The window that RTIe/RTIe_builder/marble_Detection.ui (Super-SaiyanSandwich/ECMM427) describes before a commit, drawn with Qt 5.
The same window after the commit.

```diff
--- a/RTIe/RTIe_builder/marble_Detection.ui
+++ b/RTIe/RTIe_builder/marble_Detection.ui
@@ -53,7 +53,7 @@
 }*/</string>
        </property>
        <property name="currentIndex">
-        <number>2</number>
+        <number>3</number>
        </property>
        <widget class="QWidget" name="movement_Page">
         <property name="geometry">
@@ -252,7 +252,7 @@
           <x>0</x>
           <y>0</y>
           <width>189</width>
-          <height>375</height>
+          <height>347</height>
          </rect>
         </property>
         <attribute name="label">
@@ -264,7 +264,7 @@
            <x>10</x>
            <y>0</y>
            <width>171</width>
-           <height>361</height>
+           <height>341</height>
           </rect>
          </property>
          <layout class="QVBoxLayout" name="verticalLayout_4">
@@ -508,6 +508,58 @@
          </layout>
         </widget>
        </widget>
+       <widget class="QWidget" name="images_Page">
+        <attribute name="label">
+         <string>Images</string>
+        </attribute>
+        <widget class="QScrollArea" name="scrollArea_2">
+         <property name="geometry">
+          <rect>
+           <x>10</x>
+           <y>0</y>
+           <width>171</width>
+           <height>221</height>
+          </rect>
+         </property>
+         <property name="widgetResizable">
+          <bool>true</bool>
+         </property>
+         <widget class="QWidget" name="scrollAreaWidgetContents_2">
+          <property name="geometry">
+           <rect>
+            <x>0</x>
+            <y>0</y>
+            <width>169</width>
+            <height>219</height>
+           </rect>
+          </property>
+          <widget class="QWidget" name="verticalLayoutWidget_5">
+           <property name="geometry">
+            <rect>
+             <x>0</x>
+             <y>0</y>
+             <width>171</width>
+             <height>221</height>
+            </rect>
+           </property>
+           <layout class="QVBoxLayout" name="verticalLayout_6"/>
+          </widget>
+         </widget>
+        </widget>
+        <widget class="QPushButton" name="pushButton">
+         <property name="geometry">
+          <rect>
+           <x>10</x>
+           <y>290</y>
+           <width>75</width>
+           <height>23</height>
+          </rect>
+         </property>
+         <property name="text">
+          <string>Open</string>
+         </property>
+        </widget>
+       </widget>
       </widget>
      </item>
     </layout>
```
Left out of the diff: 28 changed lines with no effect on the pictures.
:::::
● **What to produce**
The output must reproduce the whole listing without a single change.

● **Reply**
The window that RTIe/RTIe_builder/marble_Detection.ui (Super-SaiyanSandwich/ECMM427) describes before a commit, drawn with Qt 5.
The same window after the commit.

```diff
--- a/RTIe/RTIe_builder/marble_Detection.ui
+++ b/RTIe/RTIe_builder/marble_Detection.ui
@@ -53,7 +53,7 @@
 }*/</string>
        </property>
        <property name="currentIndex">
-        <number>2</number>
+        <number>3</number>
        </property>
        <widget class="QWidget" name="movement_Page">
         <property name="geometry">
@@ -252,7 +252,7 @@
           <x>0</x>
           <y>0</y>
           <width>189</width>
-          <height>375</height>
+          <height>347</height>
          </rect>
         </property>
         <attribute name="label">
@@ -264,7 +264,7 @@
            <x>10</x>
            <y>0</y>
            <width>171</width>
-           <height>361</height>
+           <height>341</height>
           </rect>
          </property>
          <layout class="QVBoxLayout" name="verticalLayout_4">
@@ -508,6 +508,58 @@
          </layout>
         </widget>
        </widget>
+       <widget class="QWidget" name="images_Page">
+        <attribute name="label">
+         <string>Images</string>
+        </attribute>
+        <widget class="QScrollArea" name="scrollArea_2">
+         <property name="geometry">
+          <rect>
+           <x>10</x>
+           <y>0</y>
+           <width>171</width>
+           <height>221</height>
+          </rect>
+         </property>
+         <property name="widgetResizable">
+          <bool>true</bool>
+         </property>
+         <widget class="QWidget" name="scrollAreaWidgetContents_2">
+          <property name="geometry">
+           <rect>
+            <x>0</x>
+            <y>0</y>
+            <width>169</width>
+            <height>219</height>
+           </rect>
+          </property>
+          <widget class="QWidget" name="verticalLayoutWidget_5">
+           <property name="geometry">
+            <rect>
+             <x>0</x>
+             <y>0</y>
+             <width>171</width>
+             <height>221</height>
+            </rect>
+           </property>
+           <layout class="QVBoxLayout" name="verticalLayout_6"/>
+          </widget>
+         </widget>
+        </widget>
+        <widget class="QPushButton" name="pushButton">
+         <property name="geometry">
+          <rect>
+           <x>10</x>
+           <y>290</y>
+           <width>75</width>
+           <height>23</height>
+          </rect>
+         </property>
+         <property name="text">
+          <string>Open</string>
+         </property>
+        </widget>
+       </widget>
       </widget>
      </item>
     </layout>
```
Left out of the diff: 28 changed lines with no effect on the pictures.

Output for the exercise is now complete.